» **Task description**
What is needed here is every line of the records that includes "const".

*** Source information Section Begins ***

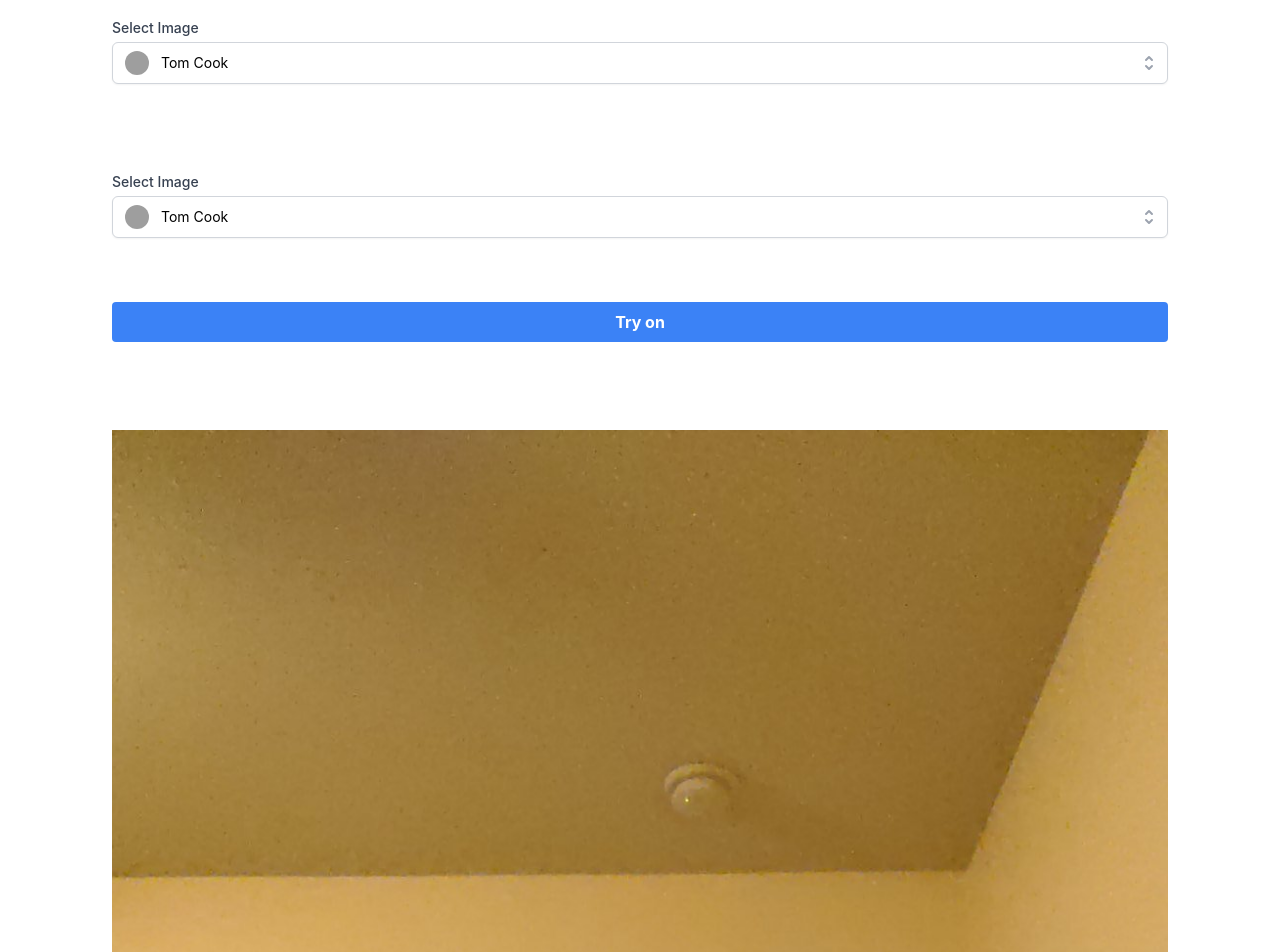
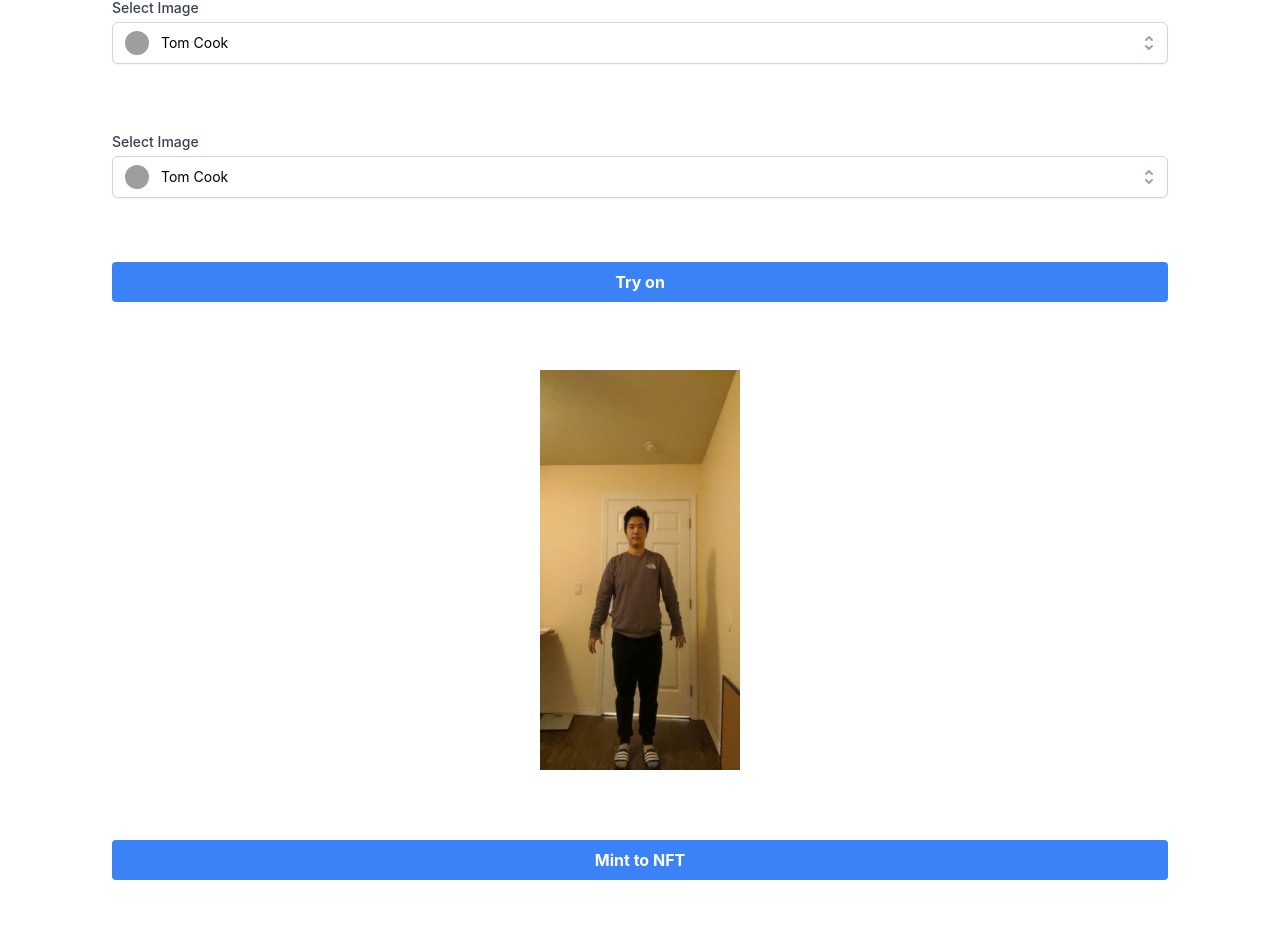
Before and after one commit to huwangtao123/nftproject, a Next.js app: page / in a window 1280 px wide. Shown: the part 160-1112 px from the top of the page. Built offline with nearby package versions, Linux system fonts and the light colour scheme; grey boxes are pictures that could not be loaded; what wagmi would draw is missing.

Commit message:
Small fix the mint page

```diff
--- a/components/Minter.js
+++ b/components/Minter.js
@@ -7,9 +7,9 @@ const style = {
   wrapper: `px-20 place-content-center`,
   form: `flex flex-col space-y-16 px-8 pt-6 pb-8 mb-6 justify-evenly`,
   title: `text-center text-2xl w-full`,
-  menu: `pt-6`,
+  menu: `pt-1`,
   button: `bg-blue-500 hover:bg-blue-700 text-white font-bold py-2 px-4 rounded focus:outline-none focus:shadow-outline`,
-  image: `pt-6`,
+  image: `pt-1 mx-auto`,
 };
 
 const Minter = () => {
@@ -27,8 +27,11 @@ const Minter = () => {
           Try on
         </button>
         <div className={style.image}>
-          <Image alt='test image' src={testimage} />
+          <Image alt='test image' src={testimage} width={200} height={400} />
         </div>
+        <button type='button' className={style.button}>
+          Mint to NFT
+        </button>
       </div>
     </div>
   );
```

*** Source information Section Ends ***

» **Exercise answer**
@@ -7,9 +7,9 @@ const style = {
 const Minter = () => {
@@ -27,8 +27,11 @@ const Minter = () => {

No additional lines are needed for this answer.